Currently, most in-car GPS systems and internet based mapping systems use address ranges that are associated with road segments such as the two block segment of a road in the graphic below to the left. This allows a person to find the general area of the address they are seeking. Often, the actual location of a structure can be several hundred feet from the point estimated by a GPS unit and it can even be on the wrong side of a major highway. While this approach works reasonably well for general uses, it is unacceptable for many government services like fire and police response to emergencies. Precise address points look more like the graphic in the blue oval on the right where the red “+” symbols represent the actual locations of individual structures along the street that are just evenly spaced in the blue oval at left. Tremendous improvements in efficiency can be realized by providing widespread access to accurate government address point files.
The above graphic shows evenly spaced addressing (at left) that is similar to the data used in today's GPS navigation units and ‘actual' address points for structures (at right) which are required to find exact locations. This becomes a much greater concern over long distances or when homes don't display numbers or are hidden from public view.

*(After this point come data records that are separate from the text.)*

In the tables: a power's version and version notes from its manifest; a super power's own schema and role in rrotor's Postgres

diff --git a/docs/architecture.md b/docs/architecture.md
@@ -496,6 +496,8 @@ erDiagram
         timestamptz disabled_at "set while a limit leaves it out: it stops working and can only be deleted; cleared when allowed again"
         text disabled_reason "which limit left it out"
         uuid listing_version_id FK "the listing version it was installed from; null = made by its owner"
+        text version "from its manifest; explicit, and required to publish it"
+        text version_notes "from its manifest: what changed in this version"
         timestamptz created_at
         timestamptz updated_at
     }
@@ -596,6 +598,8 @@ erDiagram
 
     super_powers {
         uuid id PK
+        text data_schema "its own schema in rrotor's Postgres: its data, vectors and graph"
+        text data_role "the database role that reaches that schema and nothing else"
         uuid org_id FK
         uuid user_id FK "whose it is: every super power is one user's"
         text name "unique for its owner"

Address and Building Relationships
One Address with Many Buildings
- Government or business complexes, and college campuses like the one pictured below are typically located on one or more parcels and only have one address for mail delivery. Mail is distributed throughout the campus by a ‘mailroom' facility. This works well in the normal course of business, but when emergencies strike (i.e. Virginia Tech shootings), first responders must reach the right building which may not even be readily accessible from some parts of the campus. They can't be expected to know the names of each building or their placement in very large complexes. This requires a concerted effort to address each building in a campus setting, even when it is perfectly acceptable for the entire campus to be registered to one owner.

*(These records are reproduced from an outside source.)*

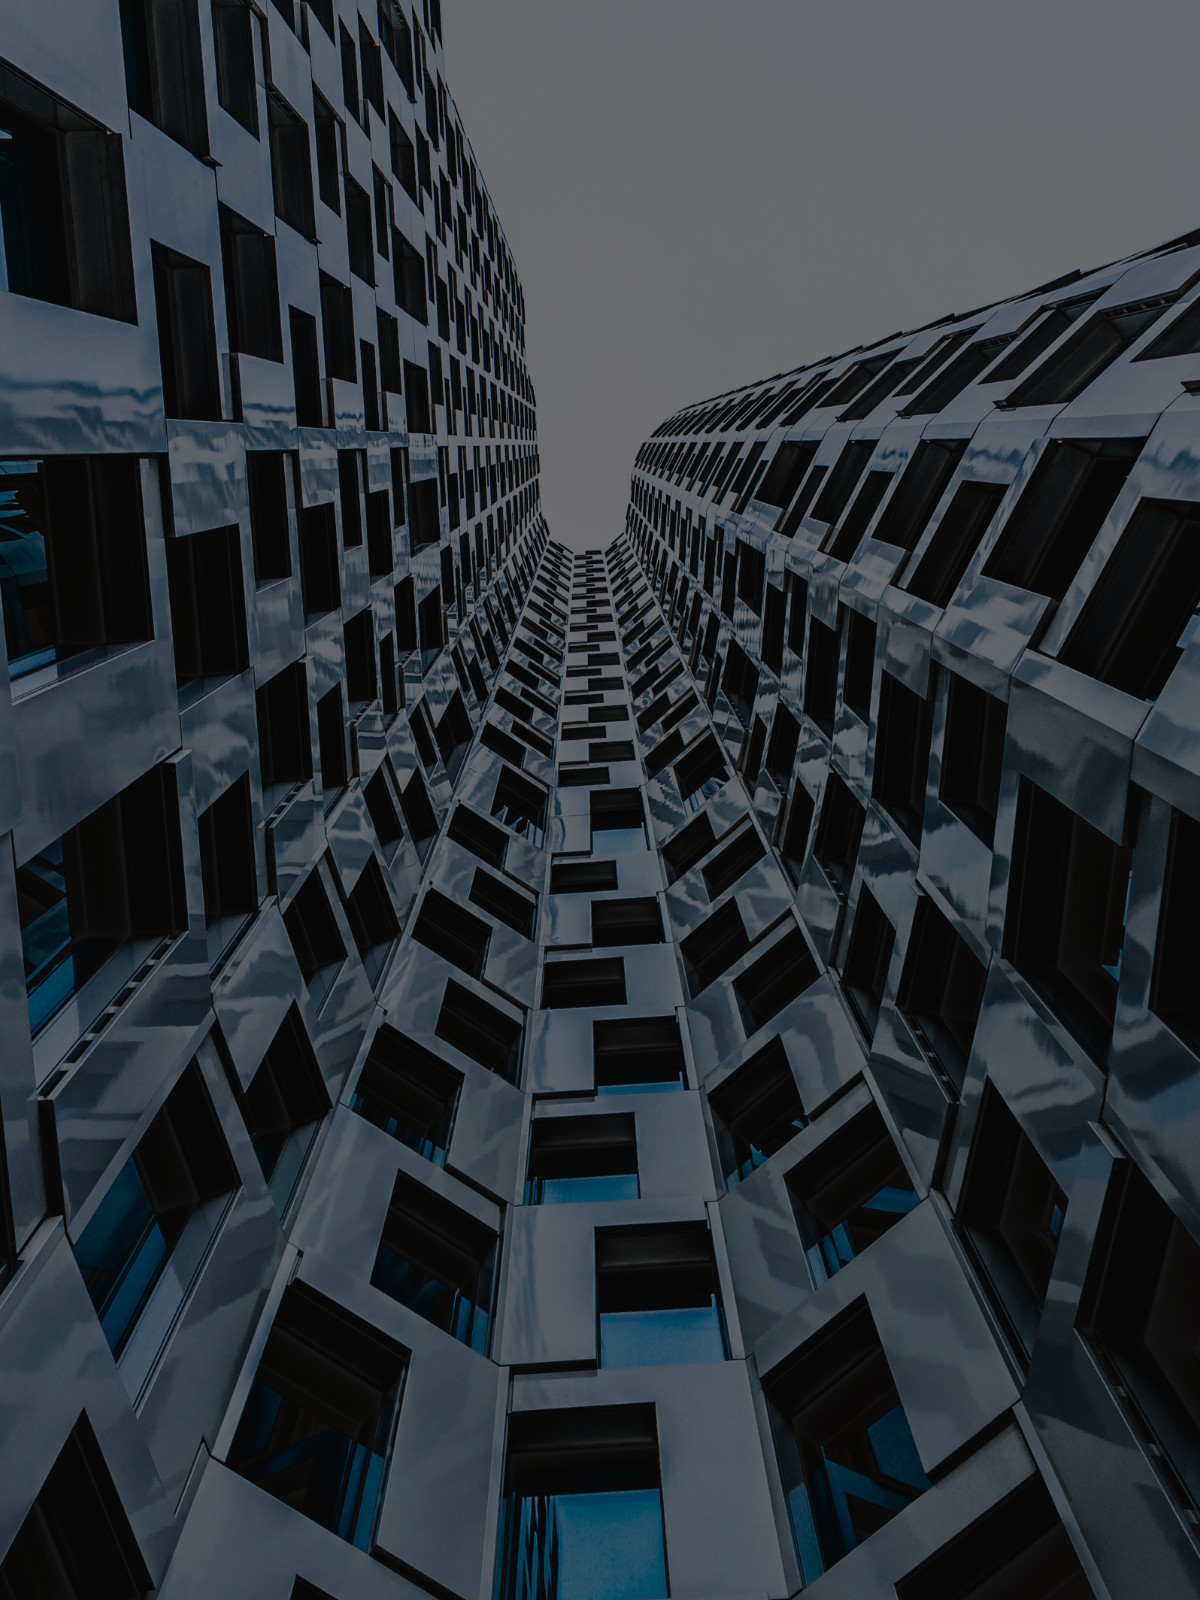
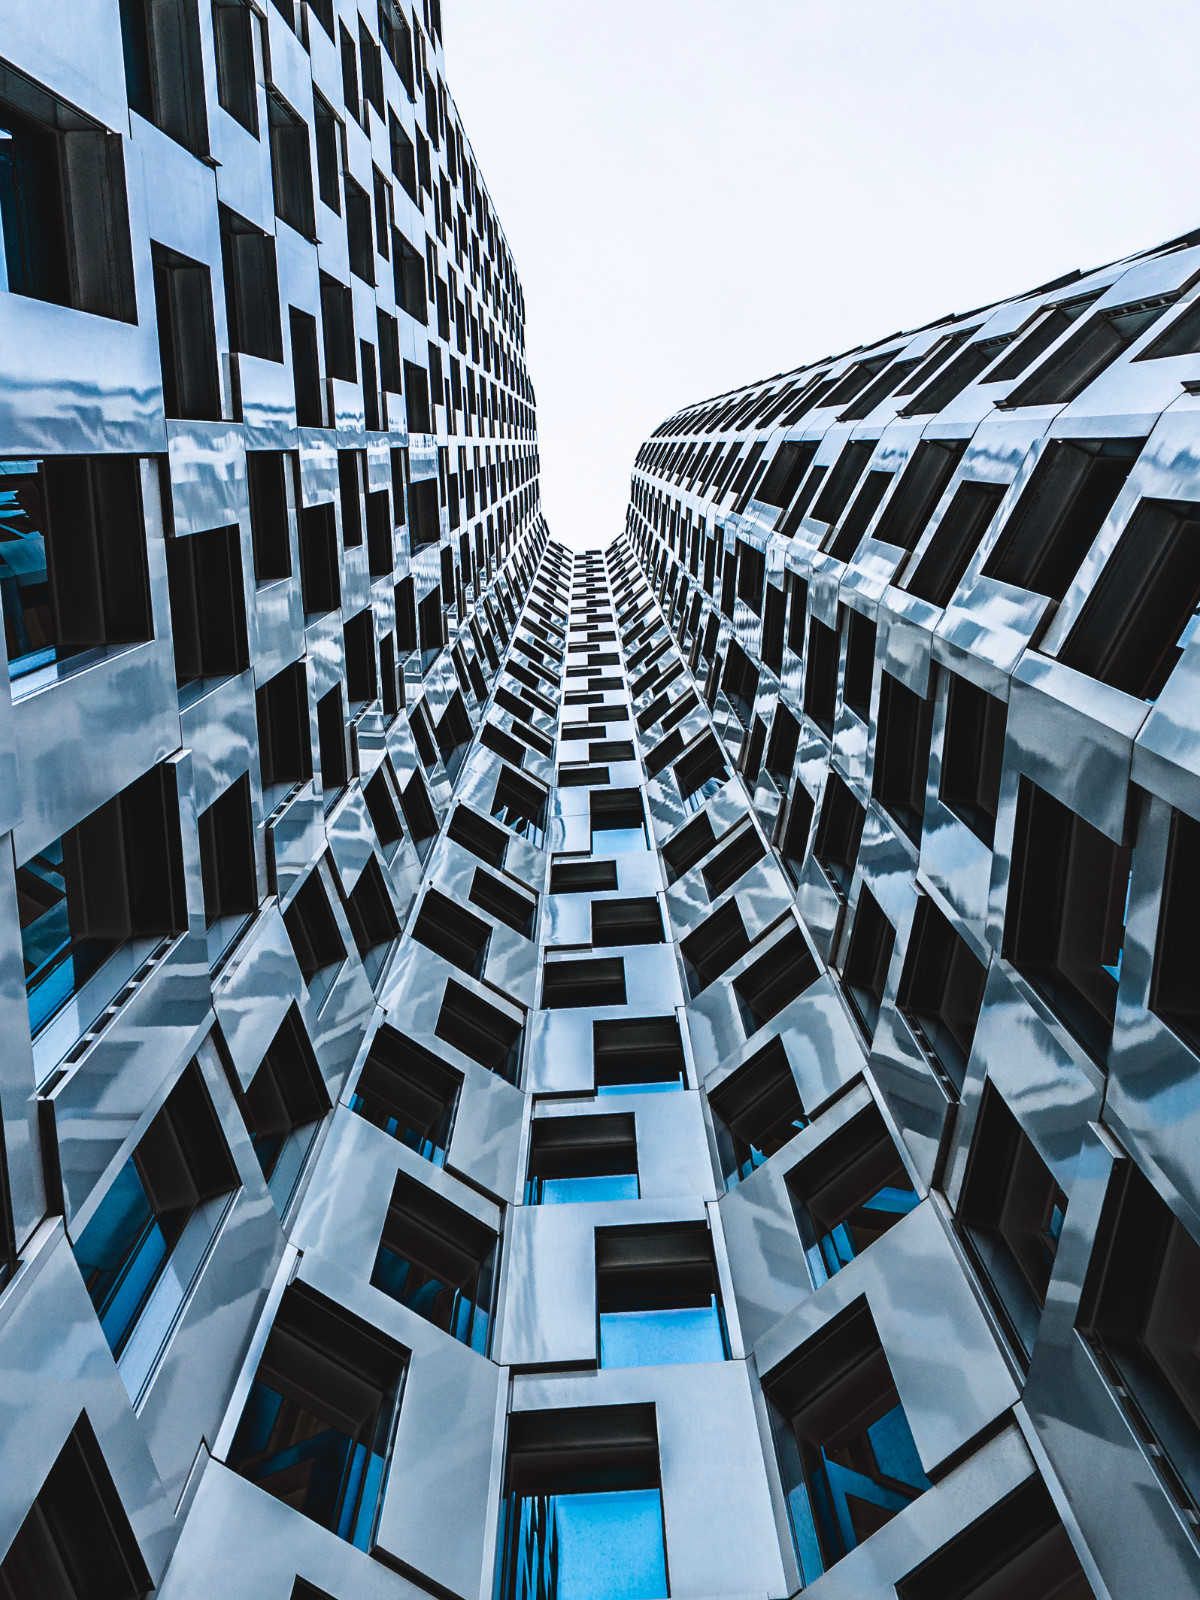
Light and Dark mode
Create image overlay in css and support light and dark mode in WebKit

diff --git a/index.html b/index.html
@@ -4,8 +4,17 @@
 
 :root {
     color-scheme: light dark;
-    --light: white;
-    --dark: black;
+    --light: black;
+    --dark: white;
+    --overlay-opacity: 0.75;
+}
+
+@media (prefers-color-scheme: dark) {
+    :root {
+        --light: white;
+        --dark: black;
+        --overlay-opacity: 0.4;
+    }
 }
 
 html {
@@ -14,11 +23,20 @@ html {
 
 body {
     background-image: url('background.jpg');
-    background-color: rgba(var(--dark), 0.2);
-    background-blend-mode: overlay;
     background-repeat: no-repeat;
     background-attachment: fixed;
     background-position: center;
+}
+
+body.parent:before {
+    content: "";
+    width: 100vw;
+    height: 100vh;
+    background: var(--dark);
+    position: absolute;
+    left: 0;
+    top: 0;
+    opacity: var(--overlay-opacity);
 }
 
 .parent {
@@ -71,17 +89,20 @@ a:active {
 <body class="parent">
     <div class="child">
         <img src="header.jpg" style="width: 400px; height: 300px; border-radius: 25px;"/>
-        <h1>Benjamin Herzog</h1>
-        <p><i>Software Engineer based in Berlin, Germany.</i></p>
-        <p>
-        I currently work at <a href="https://apple.com">Apple</a> on the <a href="https://developer.apple.com">Xcode</a> Build System.<br>
-        Before that, I worked at <a href="https://lovoo.com">LOVOO</a> on the iOS app.<br>
-        I have a Master of Science in CS from the <a href="https://htw-dresden.de">HTW Dresden</a>.<br>
-        Check out my <a href="https://blog.benchr.de/cv.pdf">CV</a> for all information about my career.<br>
-        <br>
-        Feel free to contact me via <a href="mailto:mail@contact.benchr.de">e-mail</a>, <a href="https://twitter.com/BenchR">Twitter</a>, <a href="https://github.com/BenchR267">Github</a>, <a href="https://instagram.com/BenchR">Instagram</a> or <a href="http://linkedin.com/in/benchr267">LinkedIn</a>.<br>
-        If you're interested in my photography work, please check out my <a href="https://photo.benchr.de">portfolio</a>.
-        </p>
+        
+        <div>
+            <h1>Benjamin Herzog</h1>
+            <p><i>Software Engineer based in Berlin, Germany.</i></p>
+            <p>
+            I currently work at <a href="https://apple.com">Apple</a> on <a href="https://developer.apple.com">Xcode</a>.<br>
+            Previously I worked on the <a href="https://lovoo.com">LOVOO</a> iOS app.<br>
+            I have a master's degree in CS from the <a href="https://htw-dresden.de">HTW Dresden</a>.<br>
+            Check out my <a href="https://blog.benchr.de/cv.pdf">CV</a> for all information about my career.<br>
+            <br>
+            Feel free to contact me via <a href="mailto:mail@contact.benchr.de">e-mail</a>, <a href="https://twitter.com/BenchR">Twitter</a>, <a href="https://github.com/BenchR267">Github</a>, <a href="https://instagram.com/BenchR">Instagram</a> or <a href="http://linkedin.com/in/benchr267">LinkedIn</a>.<br>
+            If you're interested in my photography work, please check out my <a href="https://photo.benchr.de">portfolio</a>.
+            </p>
+        </div>
     </div>
 </body>
 </html>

One Building with Many Owner Occupied Structures and Many Addresses
- A condominium building like the one pictured at right may use one address for each building with additional unit number identifiers for mail delivery. This works well even when emergencies strike, because first responders reach the right building and can find the individual unit. Single address with unit number modifiers are in common use and widely understood.
Steps That Need To Be Taken
A framework allowing Federal, state and local government agencies to partner on production of Address Points must be encouraged/mandated and funded. Opportunities should also exist for the private sector to participate. The following steps will promote this partnership:
- Congress should instruct Federal agencies to jointly develop a common address point file in cooperation with state and local governments and ensure that this file will be publicly available to promote economic growth and government efficiency.
- Congress should look at the multiple efforts of federal agencies to maintain nation-wide address data and move to eliminate duplication.
- If a national address point file can be publicly shareable, the U.S. Census Bureau should become the data steward for this file and adhere to the new Supplemental Guidance in OMB Circular A-16.
- If existing privacy constraints cannot be addressed, another Federal agency without such constraints should become the custodian of address points and all other agencies should obtain their information from this unrestricted source.
- States must coordinate the development of address point files working with local governments.
- In anticipation of the 2020 decennial Census, and to support the American Community Survey, the U.S. Census Bureau should contract with willing States to coordinate state and local government address data activity and to provide pass-through funding to maintain local address point files. These data should be developed locally with local and state agencies acting as data integrators.
- A national business plan for address points must be created and adopted by all Federal, state and local agencies, including a suitable data standard, data model, exchange standard and funding model.